■ Data provided
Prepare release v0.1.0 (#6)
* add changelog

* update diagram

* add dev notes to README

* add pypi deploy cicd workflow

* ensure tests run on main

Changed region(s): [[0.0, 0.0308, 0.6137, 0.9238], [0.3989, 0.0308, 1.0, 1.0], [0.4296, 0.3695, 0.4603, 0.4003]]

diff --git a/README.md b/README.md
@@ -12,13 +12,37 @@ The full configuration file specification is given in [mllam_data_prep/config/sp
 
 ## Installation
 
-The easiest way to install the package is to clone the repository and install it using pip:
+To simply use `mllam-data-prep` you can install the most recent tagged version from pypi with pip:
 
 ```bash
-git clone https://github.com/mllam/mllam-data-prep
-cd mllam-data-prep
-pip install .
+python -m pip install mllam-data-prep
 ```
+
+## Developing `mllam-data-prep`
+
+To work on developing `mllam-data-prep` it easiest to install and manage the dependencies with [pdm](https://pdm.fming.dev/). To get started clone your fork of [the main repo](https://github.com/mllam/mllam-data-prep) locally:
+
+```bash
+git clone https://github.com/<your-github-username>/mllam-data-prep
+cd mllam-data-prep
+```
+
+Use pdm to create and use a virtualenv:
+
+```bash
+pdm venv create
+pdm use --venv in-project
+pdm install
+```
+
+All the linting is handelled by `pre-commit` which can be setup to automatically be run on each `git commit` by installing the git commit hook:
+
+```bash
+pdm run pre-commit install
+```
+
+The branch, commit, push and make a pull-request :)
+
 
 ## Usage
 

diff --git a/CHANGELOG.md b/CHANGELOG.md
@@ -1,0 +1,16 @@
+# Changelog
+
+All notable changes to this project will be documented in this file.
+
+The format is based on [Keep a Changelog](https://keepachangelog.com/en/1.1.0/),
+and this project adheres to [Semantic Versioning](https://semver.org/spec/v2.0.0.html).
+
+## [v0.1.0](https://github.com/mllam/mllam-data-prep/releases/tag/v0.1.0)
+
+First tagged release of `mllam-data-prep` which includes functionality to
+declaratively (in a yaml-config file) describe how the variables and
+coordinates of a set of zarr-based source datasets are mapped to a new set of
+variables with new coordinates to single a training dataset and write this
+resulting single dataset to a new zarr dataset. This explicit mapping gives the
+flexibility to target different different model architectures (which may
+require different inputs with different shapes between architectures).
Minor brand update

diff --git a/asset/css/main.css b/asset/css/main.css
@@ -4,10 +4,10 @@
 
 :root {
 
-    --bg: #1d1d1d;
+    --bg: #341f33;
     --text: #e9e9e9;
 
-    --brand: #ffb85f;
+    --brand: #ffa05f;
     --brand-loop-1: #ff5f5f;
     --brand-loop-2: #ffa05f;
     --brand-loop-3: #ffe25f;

* * *

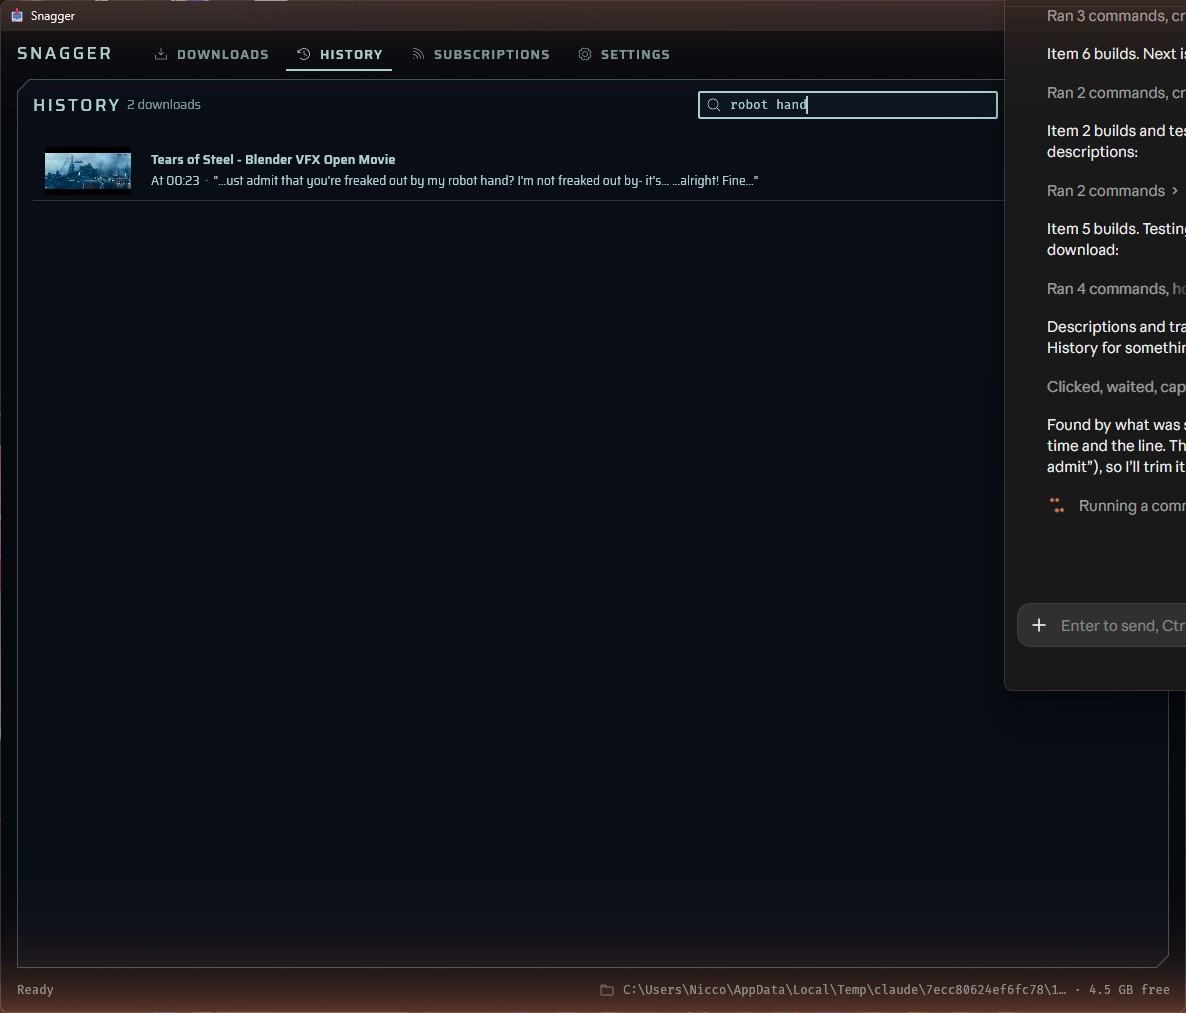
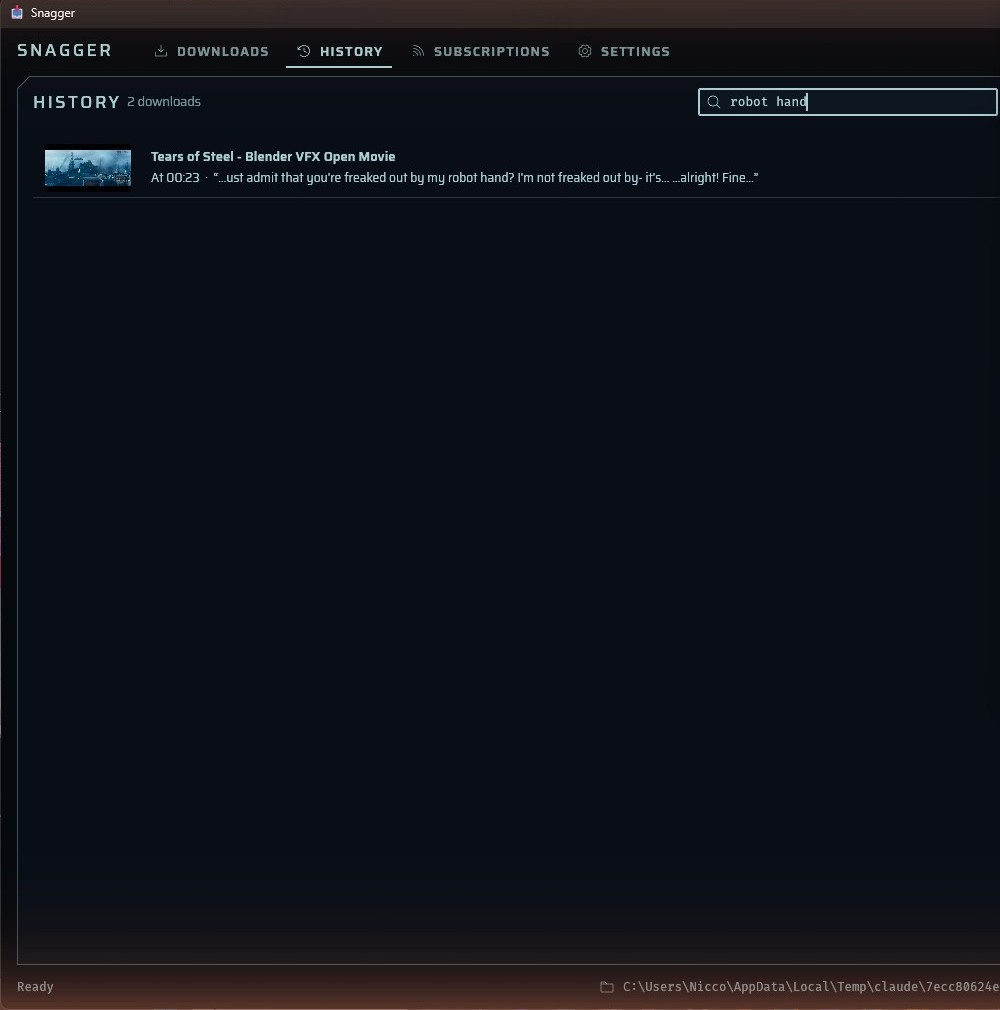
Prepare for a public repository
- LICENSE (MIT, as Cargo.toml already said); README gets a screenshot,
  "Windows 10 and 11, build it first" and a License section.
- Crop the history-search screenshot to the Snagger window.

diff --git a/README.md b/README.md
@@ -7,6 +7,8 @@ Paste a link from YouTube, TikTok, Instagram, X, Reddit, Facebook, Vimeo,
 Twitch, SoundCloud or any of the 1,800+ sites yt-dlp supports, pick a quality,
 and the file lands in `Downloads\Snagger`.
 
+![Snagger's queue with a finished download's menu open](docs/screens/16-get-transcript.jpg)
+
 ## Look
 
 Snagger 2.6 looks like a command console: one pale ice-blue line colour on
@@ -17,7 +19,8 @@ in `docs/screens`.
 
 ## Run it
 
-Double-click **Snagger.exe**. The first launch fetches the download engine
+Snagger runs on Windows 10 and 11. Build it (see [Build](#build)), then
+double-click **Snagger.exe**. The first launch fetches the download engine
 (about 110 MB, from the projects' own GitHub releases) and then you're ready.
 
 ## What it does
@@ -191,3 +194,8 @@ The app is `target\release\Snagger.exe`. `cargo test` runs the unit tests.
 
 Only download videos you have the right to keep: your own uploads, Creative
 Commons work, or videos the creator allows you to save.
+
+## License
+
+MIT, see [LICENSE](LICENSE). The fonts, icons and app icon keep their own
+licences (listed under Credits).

■ Problem to work on
From the records above, copy out the line with "a new set of", the line with "--brand-loop-3: #ffe25f;", and every line between them, word for word.

■ Task result
+coordinates of a set of zarr-based source datasets are mapped to a new set of
+variables with new coordinates to single a training dataset and write this
+resulting single dataset to a new zarr dataset. This explicit mapping gives the
+flexibility to target different different model architectures (which may
+require different inputs with different shapes between architectures).
Minor brand update

diff --git a/asset/css/main.css b/asset/css/main.css
@@ -4,10 +4,10 @@
 
 :root {
 
-    --bg: #1d1d1d;
+    --bg: #341f33;
     --text: #e9e9e9;
 
-    --brand: #ffb85f;
+    --brand: #ffa05f;
     --brand-loop-1: #ff5f5f;
     --brand-loop-2: #ffa05f;
     --brand-loop-3: #ffe25f;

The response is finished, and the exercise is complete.